THE PROBLEM >> Scan the entries below. Report each line where the string "wingstructure" occurs.

Dataset entries:
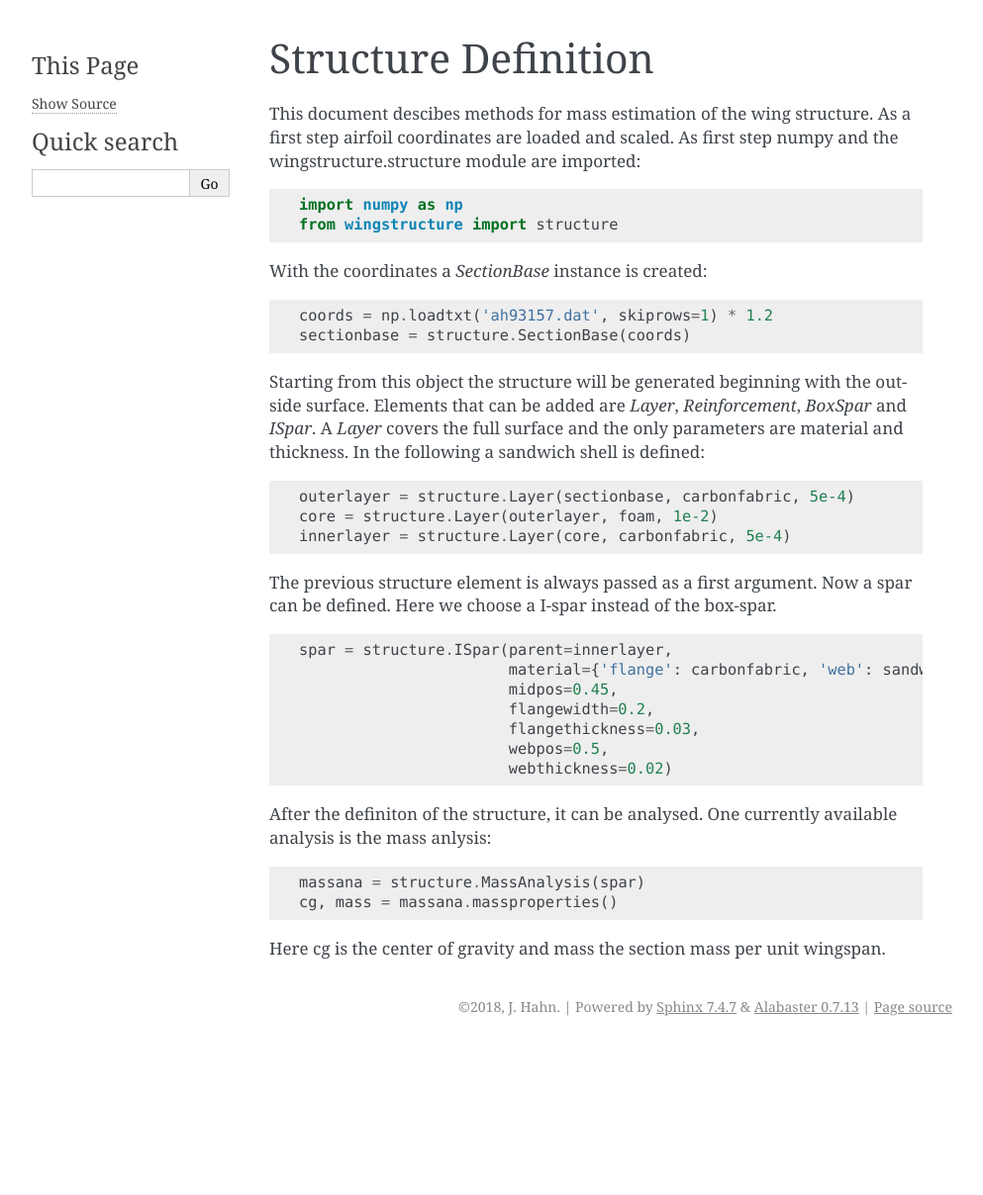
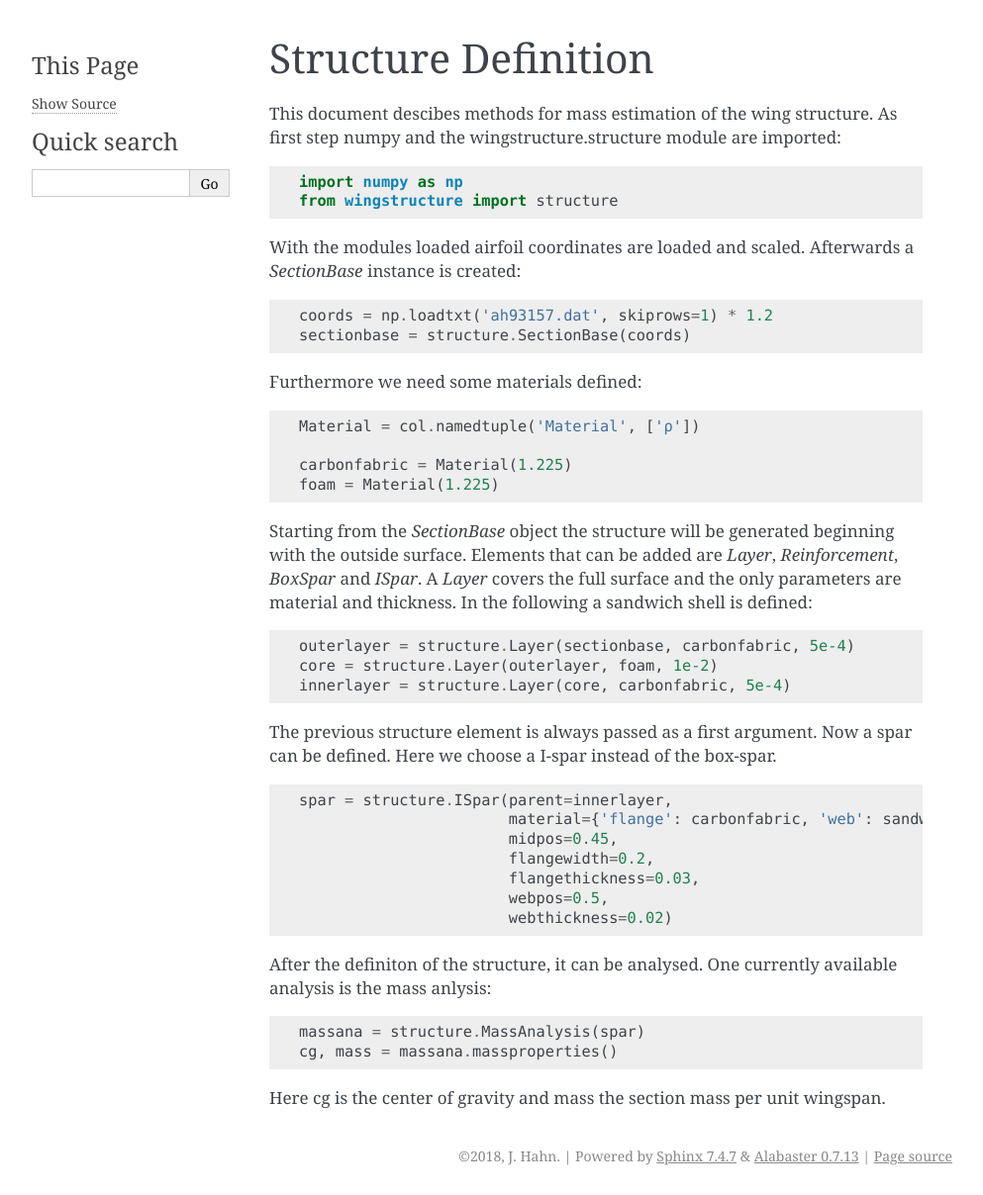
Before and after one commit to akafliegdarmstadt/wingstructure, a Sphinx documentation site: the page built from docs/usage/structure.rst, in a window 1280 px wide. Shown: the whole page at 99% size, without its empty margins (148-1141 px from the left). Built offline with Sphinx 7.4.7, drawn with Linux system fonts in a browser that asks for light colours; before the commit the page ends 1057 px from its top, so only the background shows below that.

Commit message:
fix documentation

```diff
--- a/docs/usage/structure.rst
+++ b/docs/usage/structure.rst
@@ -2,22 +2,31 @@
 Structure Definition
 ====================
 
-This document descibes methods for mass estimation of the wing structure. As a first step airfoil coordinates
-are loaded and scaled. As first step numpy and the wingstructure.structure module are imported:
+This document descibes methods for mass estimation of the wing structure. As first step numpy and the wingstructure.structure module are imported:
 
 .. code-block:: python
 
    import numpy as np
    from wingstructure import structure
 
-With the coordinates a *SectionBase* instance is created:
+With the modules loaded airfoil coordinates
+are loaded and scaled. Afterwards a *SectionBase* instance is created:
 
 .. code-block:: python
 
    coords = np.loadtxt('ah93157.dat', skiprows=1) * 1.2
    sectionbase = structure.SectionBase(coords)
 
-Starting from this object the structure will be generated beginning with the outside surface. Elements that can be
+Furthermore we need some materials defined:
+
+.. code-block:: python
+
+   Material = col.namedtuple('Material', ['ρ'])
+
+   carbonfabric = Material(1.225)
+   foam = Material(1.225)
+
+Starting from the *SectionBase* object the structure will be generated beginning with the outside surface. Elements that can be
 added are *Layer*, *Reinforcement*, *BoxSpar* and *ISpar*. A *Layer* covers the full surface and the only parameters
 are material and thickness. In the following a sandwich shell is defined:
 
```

FINISHED TASK >>
Before and after one commit to akafliegdarmstadt/wingstructure, a Sphinx documentation site: the page built from docs/usage/structure.rst, in a window 1280 px wide. Shown: the whole page at 99% size, without its empty margins (148-1141 px from the left). Built offline with Sphinx 7.4.7, drawn with Linux system fonts in a browser that asks for light colours; before the commit the page ends 1057 px from its top, so only the background shows below that.
-are loaded and scaled. As first step numpy and the wingstructure.structure module are imported:
+This document descibes methods for mass estimation of the wing structure. As first step numpy and the wingstructure.structure module are imported:
    from wingstructure import structure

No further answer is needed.